Sir Keir has unveiled Labour’s six first steps on the economy, NHS, immigration, energy, anti-social behaviour and recruiting 6,500 new teachers.

But the party has faced criticism for not giving more details of its plans for government.

Pressed on spiralling rents in London, the Labour leader, though, did make a commitment on building more homes faster.

Sir Keir Starmer meets local business owners during a visit to the Oak  Caffe in Barnet on Monday (Stefan Rousseau/PA Wire)
Sir Keir Starmer meets local business owners during a visit to the Oak Caffe in Barnet on Monday (Stefan Rousseau/PA Wire)

“One of the important things if there is an incoming Labour government is that we will have a London mayor and a Labour government working hand in glove...instead of what you have had in recent years which is the national government picking a fight with the mayor of London,” he said.

“There will be an end to that.

“We will work together and be able to build more houses as a result at speed. That will have an impact on the rented sector which is acutely pressurised in terms of the rents that people are paying.”

Cabinet ministers have regularly clashed with Mr Khan over key issues including transport funding, housing, policing and crime, with some Tories indulging in anti-London jibes seemingly to woo voters in the “Red Wall” in the North and Midlands.

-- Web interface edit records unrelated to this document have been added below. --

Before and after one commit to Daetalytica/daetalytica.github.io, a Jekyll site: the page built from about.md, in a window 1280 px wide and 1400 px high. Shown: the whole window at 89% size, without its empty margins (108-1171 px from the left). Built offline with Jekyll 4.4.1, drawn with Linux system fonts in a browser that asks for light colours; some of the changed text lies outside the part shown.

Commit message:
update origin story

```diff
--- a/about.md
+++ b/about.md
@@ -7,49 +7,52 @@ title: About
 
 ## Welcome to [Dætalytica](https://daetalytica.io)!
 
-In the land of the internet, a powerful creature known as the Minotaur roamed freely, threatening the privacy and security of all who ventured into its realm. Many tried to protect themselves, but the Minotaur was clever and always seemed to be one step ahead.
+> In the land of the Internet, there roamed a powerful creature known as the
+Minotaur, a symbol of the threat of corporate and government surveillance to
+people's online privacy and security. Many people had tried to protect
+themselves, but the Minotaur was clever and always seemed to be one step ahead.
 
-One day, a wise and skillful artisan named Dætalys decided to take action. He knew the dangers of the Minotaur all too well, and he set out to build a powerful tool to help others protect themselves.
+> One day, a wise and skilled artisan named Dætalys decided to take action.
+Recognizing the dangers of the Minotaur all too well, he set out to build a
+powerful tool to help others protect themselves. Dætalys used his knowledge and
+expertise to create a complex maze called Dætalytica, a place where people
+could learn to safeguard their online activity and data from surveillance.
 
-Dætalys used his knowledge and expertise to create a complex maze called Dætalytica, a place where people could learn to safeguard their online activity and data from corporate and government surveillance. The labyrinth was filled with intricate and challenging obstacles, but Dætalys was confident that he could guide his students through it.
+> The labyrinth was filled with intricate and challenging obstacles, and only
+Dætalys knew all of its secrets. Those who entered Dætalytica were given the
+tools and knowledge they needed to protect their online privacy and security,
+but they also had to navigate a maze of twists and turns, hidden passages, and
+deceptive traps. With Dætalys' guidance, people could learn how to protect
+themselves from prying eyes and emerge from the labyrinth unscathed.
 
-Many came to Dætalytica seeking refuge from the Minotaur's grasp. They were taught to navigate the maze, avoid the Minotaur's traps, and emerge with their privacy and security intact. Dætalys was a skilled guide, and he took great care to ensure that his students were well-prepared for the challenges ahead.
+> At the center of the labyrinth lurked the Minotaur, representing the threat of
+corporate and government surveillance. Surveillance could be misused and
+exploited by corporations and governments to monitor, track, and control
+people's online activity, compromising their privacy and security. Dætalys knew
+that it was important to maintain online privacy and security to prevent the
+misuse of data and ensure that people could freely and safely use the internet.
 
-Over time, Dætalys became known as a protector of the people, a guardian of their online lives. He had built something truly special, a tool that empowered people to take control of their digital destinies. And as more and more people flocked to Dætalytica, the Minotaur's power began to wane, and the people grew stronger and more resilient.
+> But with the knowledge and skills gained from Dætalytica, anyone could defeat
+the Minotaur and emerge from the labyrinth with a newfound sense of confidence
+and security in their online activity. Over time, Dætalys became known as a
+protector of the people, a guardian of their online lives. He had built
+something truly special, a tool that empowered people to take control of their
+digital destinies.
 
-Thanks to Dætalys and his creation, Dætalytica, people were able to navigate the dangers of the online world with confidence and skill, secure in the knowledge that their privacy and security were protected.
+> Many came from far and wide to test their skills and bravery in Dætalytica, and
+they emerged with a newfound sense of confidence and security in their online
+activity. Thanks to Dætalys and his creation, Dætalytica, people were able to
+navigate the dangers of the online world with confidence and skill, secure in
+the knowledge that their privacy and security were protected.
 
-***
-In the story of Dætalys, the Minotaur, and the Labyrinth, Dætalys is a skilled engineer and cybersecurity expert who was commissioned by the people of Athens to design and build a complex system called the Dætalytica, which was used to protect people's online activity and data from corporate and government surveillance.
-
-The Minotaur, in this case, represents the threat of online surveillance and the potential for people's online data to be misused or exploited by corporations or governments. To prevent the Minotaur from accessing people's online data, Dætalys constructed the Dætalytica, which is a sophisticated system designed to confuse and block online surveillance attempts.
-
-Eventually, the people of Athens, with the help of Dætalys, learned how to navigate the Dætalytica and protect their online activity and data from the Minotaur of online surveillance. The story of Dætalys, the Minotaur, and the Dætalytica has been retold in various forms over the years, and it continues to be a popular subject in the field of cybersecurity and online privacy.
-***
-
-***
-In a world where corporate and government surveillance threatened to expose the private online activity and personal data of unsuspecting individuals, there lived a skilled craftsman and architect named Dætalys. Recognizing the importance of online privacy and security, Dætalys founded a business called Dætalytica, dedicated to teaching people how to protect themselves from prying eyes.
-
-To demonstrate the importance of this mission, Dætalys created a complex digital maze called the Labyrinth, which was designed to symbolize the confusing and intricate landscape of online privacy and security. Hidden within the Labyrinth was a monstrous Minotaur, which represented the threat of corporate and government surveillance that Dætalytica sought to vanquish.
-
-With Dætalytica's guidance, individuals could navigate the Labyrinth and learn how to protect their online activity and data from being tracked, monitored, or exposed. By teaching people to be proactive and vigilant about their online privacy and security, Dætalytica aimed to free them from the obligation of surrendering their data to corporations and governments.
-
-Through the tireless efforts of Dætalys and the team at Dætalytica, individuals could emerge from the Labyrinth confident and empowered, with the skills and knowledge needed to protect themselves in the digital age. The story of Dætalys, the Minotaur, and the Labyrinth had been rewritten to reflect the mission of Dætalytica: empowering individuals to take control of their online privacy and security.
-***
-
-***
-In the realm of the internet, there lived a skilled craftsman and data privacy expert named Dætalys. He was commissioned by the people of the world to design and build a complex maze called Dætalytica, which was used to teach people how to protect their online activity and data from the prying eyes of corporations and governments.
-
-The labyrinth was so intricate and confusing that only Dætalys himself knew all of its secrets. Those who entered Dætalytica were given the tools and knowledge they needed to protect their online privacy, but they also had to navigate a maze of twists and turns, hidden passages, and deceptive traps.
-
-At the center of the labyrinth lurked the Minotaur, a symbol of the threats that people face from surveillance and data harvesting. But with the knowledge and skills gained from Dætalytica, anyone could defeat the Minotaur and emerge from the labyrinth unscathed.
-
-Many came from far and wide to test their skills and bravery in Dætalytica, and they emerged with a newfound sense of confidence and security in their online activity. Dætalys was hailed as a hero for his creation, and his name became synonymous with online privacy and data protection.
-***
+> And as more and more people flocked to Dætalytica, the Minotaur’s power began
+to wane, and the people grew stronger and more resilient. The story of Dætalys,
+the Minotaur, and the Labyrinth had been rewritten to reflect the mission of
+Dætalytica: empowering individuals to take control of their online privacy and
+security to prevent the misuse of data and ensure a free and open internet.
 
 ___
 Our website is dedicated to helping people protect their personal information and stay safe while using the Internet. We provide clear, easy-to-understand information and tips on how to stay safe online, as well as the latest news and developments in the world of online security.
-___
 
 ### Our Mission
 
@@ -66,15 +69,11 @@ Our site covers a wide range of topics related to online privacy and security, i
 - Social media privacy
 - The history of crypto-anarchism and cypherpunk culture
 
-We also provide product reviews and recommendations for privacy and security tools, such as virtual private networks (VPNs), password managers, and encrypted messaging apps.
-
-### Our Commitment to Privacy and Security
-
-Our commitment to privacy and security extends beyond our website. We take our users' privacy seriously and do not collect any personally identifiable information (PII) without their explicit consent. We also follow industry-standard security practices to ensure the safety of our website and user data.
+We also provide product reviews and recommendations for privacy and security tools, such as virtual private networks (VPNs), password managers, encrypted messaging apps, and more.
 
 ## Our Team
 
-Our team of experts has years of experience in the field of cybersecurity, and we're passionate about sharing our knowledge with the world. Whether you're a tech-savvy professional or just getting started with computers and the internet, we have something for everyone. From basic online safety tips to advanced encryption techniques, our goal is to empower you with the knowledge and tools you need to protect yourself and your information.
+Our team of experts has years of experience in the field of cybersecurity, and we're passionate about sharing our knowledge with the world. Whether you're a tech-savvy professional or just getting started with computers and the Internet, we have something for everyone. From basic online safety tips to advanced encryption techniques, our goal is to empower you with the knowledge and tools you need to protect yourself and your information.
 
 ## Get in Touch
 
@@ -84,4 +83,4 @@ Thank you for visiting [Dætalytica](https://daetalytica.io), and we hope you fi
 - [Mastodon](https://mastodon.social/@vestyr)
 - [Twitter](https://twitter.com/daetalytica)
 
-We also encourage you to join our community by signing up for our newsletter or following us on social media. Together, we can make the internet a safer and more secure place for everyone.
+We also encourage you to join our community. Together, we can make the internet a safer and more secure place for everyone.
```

Sir Keir said: “Tory bashing of London is a huge mistake.

“It’s a very short-sighted, counter-productive, divisive way to look at politics.”

Tuesday’s Standard front page (Evening Standard)
Tuesday’s Standard front page (Evening Standard)

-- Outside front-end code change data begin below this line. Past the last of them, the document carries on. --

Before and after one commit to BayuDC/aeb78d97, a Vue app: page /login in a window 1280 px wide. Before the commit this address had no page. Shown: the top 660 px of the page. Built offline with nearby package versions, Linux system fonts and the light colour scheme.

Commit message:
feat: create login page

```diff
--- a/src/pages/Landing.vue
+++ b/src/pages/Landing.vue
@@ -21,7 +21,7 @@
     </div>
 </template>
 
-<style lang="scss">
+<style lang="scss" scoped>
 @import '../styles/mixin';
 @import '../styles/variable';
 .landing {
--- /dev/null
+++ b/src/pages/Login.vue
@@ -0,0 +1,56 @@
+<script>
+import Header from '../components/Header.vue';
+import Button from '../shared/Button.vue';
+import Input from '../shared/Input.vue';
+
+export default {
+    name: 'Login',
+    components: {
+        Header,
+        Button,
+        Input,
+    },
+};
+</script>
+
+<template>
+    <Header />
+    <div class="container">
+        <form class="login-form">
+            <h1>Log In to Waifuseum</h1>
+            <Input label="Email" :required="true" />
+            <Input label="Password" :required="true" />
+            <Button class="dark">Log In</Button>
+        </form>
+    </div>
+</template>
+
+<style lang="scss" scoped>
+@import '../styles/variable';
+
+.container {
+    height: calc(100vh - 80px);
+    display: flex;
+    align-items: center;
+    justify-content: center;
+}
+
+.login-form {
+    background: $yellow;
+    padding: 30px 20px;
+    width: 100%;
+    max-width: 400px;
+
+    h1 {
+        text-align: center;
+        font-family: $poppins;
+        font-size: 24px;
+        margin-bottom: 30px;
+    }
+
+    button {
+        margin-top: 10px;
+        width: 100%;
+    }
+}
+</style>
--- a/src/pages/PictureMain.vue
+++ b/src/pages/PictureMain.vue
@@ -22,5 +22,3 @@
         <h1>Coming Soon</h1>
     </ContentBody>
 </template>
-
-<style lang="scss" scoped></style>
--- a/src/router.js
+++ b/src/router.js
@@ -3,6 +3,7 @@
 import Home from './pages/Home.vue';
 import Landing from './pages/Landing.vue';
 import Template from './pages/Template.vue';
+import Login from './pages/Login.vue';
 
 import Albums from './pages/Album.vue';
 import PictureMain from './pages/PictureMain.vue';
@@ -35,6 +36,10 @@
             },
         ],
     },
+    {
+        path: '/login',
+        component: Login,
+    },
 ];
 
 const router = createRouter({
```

While London is the country’s economic “powerhouse”, he also stressed it is a “real mix”.

He added: “Yes, there is wealth in London but there is also extreme poverty.

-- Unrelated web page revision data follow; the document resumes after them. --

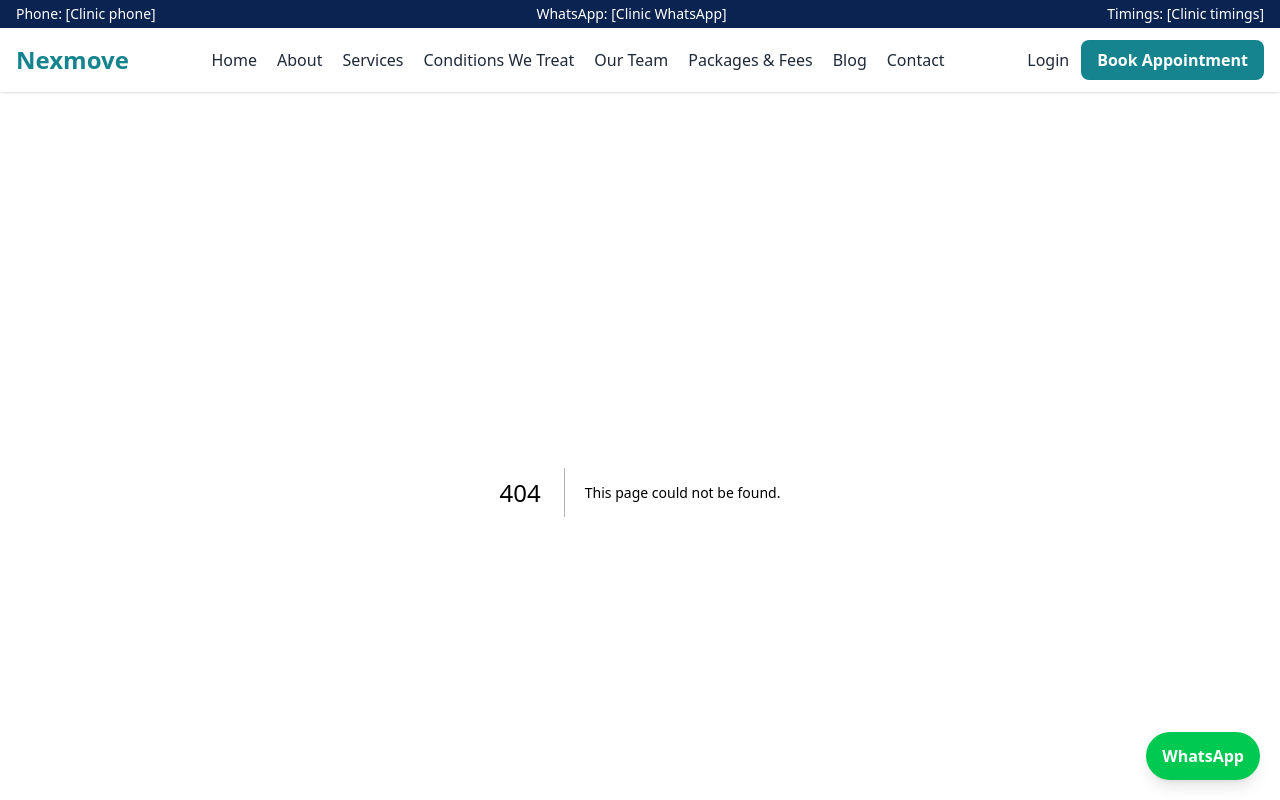
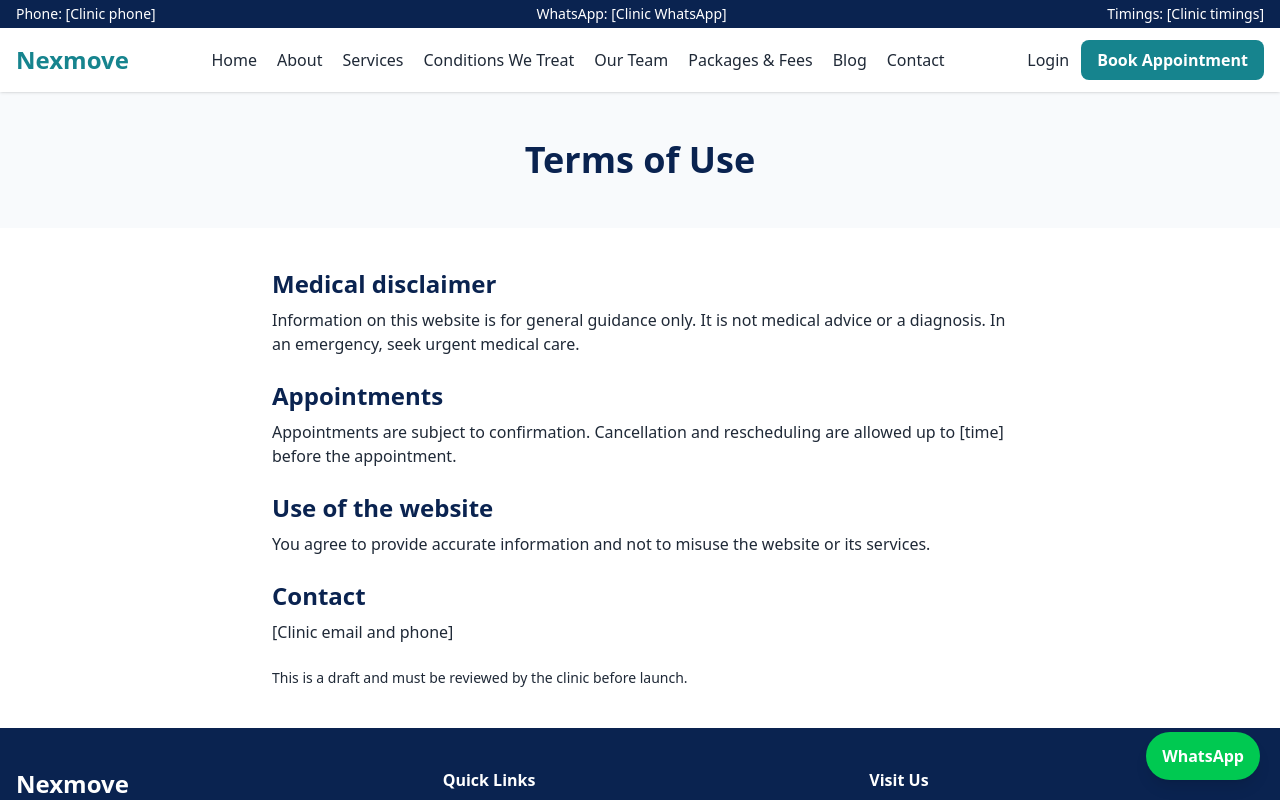
Before and after one commit to amna-butt-code/codesaviours-ETraining-TeamB-Nexmove, a Next.js app in the folder client/: page /terms in a window 1280 px wide. Before the commit this address had no page. Shown: the top 800 px of the page. Built offline with nearby package versions, Linux system fonts and the light colour scheme.

Commit message:
feat: add terms of use page

```diff
--- /dev/null
+++ b/client/src/app/terms/page.js
@@ -0,0 +1,33 @@
+import PageHero from "../../components/PageHero";
+
+export const metadata = {
+  title: "Terms of Use | Nexmove Physiotherapy Clinic",
+  description: "Terms of use for the Nexmove Physiotherapy Clinic website.",
+};
+
+export default function Terms() {
+  return (
+    <div>
+      <PageHero title="Terms of Use" />
+      <section className="max-w-3xl mx-auto px-4 py-10 space-y-6">
+        <div>
+          <h2 className="text-2xl font-bold text-[var(--color-dark)] mb-2">Medical disclaimer</h2>
+          <p>Information on this website is for general guidance only. It is not medical advice or a diagnosis. In an emergency, seek urgent medical care.</p>
+        </div>
+        <div>
+          <h2 className="text-2xl font-bold text-[var(--color-dark)] mb-2">Appointments</h2>
+          <p>Appointments are subject to confirmation. Cancellation and rescheduling are allowed up to [time] before the appointment.</p>
+        </div>
+        <div>
+          <h2 className="text-2xl font-bold text-[var(--color-dark)] mb-2">Use of the website</h2>
+          <p>You agree to provide accurate information and not to misuse the website or its services.</p>
+        </div>
+        <div>
+          <h2 className="text-2xl font-bold text-[var(--color-dark)] mb-2">Contact</h2>
+          <p>[Clinic email and phone]</p>
+        </div>
+        <p className="text-sm">This is a draft and must be reviewed by the clinic before launch.</p>
+      </section>
+    </div>
+  );
+}
```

“When I talk about levelling up...that is to level up across the country but not at the expense of London. Nobody wants to bring London down.”

One of the factors holding back the capital is a shortage of workers including in the hospitality sector.

But Sir Keir does not back easing immigration rules as the answer.

“The problem with the over-arching migration numbers is they are too high and they are too high because of a lack of skills strategy in this country,” he stated.

Sir Keir headed to North London yesterday where he stressed how the party had changed from the Corbyn years.

He rejected claims in Islington North that Labour chiefs behaved “undemocratically” by deciding on the Labour candidate, Praful Nargund, without a hustings or vote locally.

He also warned Labour voters considering backing the ex-party leader: “In the end it’s a straight fight between more chaos and division under the Tories or an incoming Labour government.

“If you want change, you have to vote for it.”

Sir Keir met former Tory and Liberal Democrat voters at the Oak Caffe in Whetstone, North London, who are now considering voting Labour, some praising him for rooting out anti-semitism in Labour’s ranks.

Amid the controversy over the Met Police’s policing tactics for pro-Gaza marches in central London, the Labour leader stressed officers had “a very difficult balance to strike and they have got to do it in real time”.

He added: “It’s right that people should have the right to protest but of course there has been behaviour, extremism, within some of those marches, anti-semitism included, which absolutely has to be called out and has to be followed up with arrests and prosecutions.”

On global warming, Sir Keir has been criticised for delaying the implementation of his £28 billion green economy plan.

“Let me reject the accusation that we have watered down,” he said.

“The pledge is clean power by 2030, so that’s renewables by 2030. Everybody who looks at that takes a sharp intake of breath and says that is going to be really difficult.

“It’s doable but it’s really difficult.”

Getting more people onto the railways and out of their cars would cut greenhouse gas emissions.

Commuters, though, should not expect any wide-scale ticket price cuts from Labour’s renationalisation of the railways.

“That will come with a best fare guarantee because at the moment you have got multiple fares costing a fortune,” said Sir Keir.

“I’m not going to pretend that what it also brings is slashing of all fares across the board,” he added.